(User interface change data)
====================
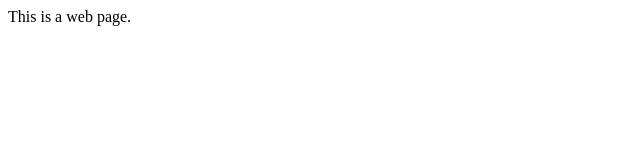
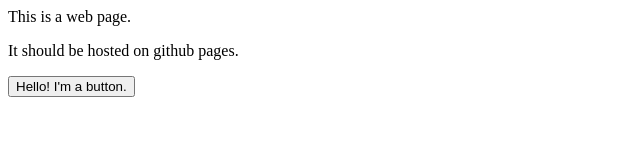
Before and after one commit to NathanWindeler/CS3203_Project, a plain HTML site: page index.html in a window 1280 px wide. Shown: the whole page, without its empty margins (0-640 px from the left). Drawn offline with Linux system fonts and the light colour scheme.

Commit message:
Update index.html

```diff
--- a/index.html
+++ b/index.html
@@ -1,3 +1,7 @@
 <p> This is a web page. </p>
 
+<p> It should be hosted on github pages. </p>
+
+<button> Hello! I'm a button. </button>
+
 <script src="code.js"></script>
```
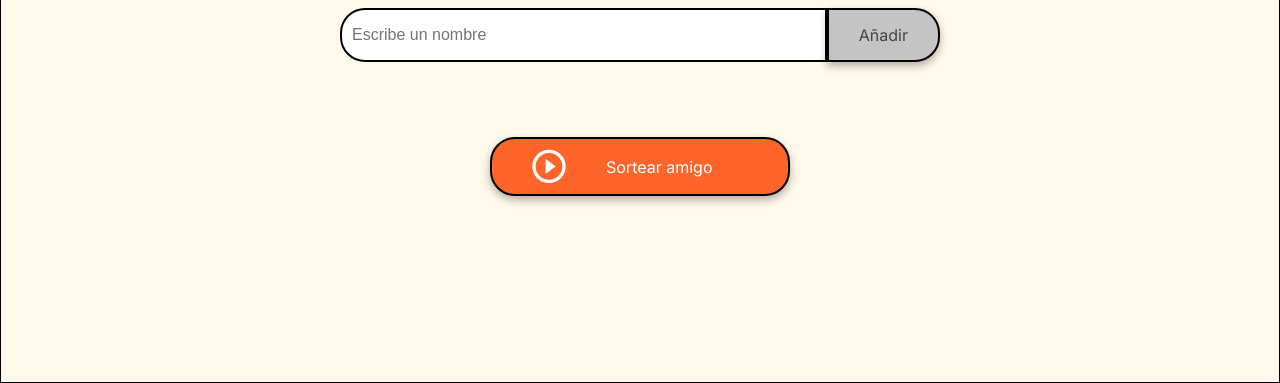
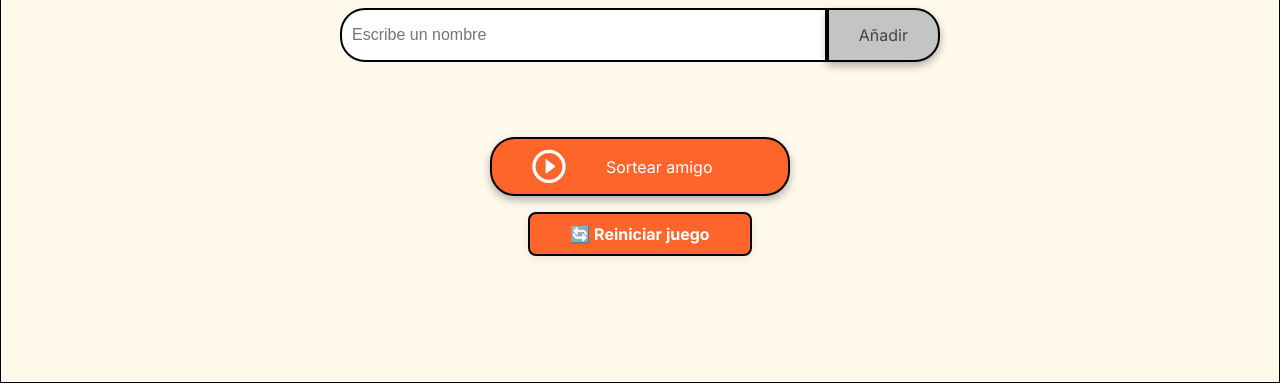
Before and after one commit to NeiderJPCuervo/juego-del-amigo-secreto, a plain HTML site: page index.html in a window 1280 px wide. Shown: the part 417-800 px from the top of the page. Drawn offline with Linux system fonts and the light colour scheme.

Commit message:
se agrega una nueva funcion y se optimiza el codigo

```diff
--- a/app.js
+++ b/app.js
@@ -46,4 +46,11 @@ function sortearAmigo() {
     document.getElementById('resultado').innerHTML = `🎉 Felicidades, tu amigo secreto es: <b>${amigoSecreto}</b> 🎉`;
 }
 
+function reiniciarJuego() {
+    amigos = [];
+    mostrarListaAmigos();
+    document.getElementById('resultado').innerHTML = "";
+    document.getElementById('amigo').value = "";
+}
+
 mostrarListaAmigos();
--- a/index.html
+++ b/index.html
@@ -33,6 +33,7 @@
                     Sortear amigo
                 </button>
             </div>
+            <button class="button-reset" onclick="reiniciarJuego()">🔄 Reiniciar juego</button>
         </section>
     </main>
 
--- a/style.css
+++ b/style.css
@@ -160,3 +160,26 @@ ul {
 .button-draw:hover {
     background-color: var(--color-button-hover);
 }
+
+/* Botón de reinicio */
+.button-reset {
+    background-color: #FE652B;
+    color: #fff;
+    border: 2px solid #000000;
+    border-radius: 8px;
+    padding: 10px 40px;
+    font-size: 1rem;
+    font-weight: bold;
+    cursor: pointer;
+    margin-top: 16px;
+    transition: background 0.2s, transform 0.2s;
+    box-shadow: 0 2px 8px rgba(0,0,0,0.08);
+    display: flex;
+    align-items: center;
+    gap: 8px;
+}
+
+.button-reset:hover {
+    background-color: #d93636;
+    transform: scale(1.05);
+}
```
====================
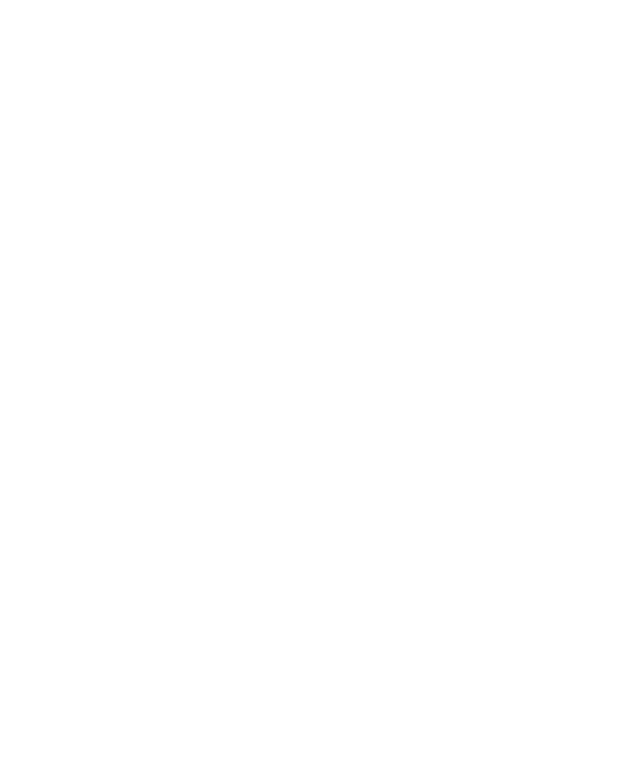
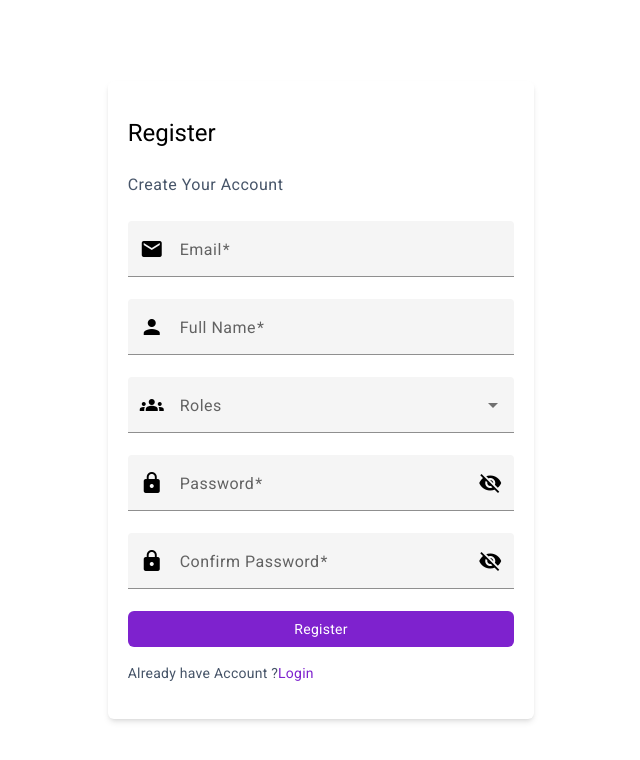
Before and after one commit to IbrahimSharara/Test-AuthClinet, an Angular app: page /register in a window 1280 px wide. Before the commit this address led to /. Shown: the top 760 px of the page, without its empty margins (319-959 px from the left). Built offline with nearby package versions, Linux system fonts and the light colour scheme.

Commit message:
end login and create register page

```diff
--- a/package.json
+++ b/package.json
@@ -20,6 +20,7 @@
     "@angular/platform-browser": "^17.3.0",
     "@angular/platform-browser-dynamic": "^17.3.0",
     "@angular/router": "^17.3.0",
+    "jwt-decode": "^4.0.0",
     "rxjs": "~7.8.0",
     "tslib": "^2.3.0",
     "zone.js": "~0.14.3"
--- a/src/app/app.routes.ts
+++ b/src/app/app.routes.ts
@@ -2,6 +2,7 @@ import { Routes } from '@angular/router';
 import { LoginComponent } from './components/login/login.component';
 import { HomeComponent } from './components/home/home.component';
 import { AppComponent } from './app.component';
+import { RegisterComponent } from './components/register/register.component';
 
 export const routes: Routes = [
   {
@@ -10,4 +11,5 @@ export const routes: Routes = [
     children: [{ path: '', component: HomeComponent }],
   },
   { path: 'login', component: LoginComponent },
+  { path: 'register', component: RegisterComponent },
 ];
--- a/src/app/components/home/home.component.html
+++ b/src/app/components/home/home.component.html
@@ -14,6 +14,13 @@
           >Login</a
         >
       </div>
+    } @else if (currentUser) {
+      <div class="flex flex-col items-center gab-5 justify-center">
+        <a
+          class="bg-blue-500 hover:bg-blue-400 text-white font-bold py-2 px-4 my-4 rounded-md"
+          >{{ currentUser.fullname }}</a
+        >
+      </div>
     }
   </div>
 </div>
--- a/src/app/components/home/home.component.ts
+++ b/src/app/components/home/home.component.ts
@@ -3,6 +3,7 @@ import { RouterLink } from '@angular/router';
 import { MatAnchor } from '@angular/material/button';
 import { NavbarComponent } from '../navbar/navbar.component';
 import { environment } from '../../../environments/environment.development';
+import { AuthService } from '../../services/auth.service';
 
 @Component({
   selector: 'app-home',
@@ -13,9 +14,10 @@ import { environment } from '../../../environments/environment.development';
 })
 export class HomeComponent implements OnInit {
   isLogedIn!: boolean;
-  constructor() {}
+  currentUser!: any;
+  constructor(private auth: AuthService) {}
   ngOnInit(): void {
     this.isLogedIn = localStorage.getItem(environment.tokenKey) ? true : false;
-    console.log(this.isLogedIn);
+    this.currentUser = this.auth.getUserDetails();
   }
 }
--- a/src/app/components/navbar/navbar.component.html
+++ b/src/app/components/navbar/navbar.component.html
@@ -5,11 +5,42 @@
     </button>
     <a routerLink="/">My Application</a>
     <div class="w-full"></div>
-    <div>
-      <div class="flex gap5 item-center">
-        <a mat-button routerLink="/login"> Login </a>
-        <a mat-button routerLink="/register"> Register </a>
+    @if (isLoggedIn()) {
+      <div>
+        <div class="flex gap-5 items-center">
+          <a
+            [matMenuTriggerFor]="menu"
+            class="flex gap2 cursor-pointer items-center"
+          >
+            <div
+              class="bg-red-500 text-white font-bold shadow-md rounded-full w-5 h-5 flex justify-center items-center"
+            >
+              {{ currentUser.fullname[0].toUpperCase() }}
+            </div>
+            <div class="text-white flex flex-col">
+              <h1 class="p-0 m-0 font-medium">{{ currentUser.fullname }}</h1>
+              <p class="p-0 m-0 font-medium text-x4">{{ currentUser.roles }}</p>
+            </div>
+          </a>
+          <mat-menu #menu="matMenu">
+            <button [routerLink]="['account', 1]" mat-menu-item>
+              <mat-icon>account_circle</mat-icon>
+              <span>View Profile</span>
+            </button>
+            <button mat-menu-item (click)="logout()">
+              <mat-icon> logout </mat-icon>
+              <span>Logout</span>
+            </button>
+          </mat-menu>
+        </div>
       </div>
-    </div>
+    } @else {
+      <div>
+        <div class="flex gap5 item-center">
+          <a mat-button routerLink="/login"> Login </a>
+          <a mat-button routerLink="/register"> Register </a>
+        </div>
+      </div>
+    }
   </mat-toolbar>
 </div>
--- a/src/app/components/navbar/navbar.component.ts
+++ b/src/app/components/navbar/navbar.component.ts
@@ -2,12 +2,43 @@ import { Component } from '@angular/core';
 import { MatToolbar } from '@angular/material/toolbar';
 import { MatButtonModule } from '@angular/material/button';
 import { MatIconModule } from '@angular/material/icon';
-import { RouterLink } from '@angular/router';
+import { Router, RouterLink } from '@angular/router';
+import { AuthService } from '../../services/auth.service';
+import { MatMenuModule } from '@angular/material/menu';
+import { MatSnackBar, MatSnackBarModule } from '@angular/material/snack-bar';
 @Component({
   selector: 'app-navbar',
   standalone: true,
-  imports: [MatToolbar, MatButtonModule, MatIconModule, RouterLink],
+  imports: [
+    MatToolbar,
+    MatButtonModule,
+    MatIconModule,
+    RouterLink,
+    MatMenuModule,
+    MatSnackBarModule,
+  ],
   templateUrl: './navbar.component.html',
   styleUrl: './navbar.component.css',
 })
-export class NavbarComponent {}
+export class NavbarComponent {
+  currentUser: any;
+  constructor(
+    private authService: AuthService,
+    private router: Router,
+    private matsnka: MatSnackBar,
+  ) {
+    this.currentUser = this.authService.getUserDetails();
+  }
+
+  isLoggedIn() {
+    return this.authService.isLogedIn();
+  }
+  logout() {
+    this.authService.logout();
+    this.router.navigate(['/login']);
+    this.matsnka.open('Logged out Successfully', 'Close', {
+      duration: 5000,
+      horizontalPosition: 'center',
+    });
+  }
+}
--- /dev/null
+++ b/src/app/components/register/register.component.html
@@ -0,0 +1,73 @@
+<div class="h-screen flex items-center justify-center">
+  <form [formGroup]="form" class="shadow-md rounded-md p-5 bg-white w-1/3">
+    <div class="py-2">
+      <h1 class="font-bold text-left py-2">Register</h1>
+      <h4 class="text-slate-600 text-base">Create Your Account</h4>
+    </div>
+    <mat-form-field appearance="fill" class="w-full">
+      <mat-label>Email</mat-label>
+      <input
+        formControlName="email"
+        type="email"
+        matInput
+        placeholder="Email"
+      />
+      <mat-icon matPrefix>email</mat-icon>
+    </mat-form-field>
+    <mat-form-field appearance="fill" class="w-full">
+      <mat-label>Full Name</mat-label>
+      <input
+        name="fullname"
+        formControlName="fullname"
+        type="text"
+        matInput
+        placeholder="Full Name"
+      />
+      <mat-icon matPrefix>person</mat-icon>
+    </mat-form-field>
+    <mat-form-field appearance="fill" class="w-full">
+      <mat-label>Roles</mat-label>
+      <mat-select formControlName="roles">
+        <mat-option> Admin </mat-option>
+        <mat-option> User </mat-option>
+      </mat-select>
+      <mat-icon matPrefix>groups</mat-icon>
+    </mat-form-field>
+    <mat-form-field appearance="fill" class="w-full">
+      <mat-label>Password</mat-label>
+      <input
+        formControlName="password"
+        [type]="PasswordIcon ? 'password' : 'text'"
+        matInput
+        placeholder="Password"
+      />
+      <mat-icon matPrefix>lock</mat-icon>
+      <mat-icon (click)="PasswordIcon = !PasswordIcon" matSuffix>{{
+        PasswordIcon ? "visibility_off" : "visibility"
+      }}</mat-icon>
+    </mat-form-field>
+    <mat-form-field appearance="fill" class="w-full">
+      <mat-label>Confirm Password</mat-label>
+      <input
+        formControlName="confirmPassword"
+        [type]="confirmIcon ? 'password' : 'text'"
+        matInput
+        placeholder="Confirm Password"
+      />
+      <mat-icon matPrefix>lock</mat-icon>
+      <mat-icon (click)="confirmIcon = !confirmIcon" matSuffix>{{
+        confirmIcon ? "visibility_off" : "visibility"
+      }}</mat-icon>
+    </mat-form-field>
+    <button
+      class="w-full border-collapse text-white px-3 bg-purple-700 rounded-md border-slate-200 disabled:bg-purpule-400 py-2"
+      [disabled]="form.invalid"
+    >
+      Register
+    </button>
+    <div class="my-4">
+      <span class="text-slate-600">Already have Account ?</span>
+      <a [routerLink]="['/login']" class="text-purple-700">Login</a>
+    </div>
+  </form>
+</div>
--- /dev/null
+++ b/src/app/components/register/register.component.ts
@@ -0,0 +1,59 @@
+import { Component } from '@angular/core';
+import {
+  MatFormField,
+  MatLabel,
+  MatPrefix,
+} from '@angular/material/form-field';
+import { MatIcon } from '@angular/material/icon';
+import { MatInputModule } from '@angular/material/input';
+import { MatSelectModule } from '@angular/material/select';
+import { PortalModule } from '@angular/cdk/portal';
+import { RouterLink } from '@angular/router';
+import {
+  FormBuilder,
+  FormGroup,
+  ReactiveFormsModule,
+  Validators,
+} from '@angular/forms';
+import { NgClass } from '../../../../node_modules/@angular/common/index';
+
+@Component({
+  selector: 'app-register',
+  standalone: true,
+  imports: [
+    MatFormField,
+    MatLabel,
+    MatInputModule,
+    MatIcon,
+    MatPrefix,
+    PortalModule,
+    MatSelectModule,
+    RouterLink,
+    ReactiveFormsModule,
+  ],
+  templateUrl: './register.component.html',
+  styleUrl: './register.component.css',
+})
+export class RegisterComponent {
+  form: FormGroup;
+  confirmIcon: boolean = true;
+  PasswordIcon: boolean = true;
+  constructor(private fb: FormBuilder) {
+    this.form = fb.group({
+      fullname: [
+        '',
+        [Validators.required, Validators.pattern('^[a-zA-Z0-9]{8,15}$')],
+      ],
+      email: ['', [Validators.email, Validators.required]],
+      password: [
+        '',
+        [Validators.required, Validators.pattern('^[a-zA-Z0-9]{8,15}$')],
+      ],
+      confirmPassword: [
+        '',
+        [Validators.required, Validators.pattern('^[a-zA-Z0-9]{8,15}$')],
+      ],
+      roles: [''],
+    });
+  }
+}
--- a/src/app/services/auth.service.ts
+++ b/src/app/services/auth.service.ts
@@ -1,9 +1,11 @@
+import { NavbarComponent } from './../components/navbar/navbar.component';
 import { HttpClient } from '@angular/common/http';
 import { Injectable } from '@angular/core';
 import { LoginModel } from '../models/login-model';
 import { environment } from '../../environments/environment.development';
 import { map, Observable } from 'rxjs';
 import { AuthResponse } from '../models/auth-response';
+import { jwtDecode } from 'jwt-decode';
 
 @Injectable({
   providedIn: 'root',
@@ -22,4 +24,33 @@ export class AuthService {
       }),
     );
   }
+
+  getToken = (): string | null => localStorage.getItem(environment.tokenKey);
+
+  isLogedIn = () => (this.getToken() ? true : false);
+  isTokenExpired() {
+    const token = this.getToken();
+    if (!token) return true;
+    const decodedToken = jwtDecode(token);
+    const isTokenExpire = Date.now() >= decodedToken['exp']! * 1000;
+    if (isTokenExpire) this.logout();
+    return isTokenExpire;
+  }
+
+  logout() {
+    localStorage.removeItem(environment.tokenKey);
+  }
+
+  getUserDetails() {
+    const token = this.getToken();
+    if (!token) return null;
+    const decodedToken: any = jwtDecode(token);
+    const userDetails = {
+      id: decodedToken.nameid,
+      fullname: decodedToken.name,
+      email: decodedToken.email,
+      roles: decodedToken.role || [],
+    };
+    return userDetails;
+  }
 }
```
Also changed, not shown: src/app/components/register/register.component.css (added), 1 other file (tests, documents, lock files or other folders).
====================
Goal of the exercise :: When a line of the records above contains the string "styleUrl", count it once; then give the total and nothing else.

Answer area :: 2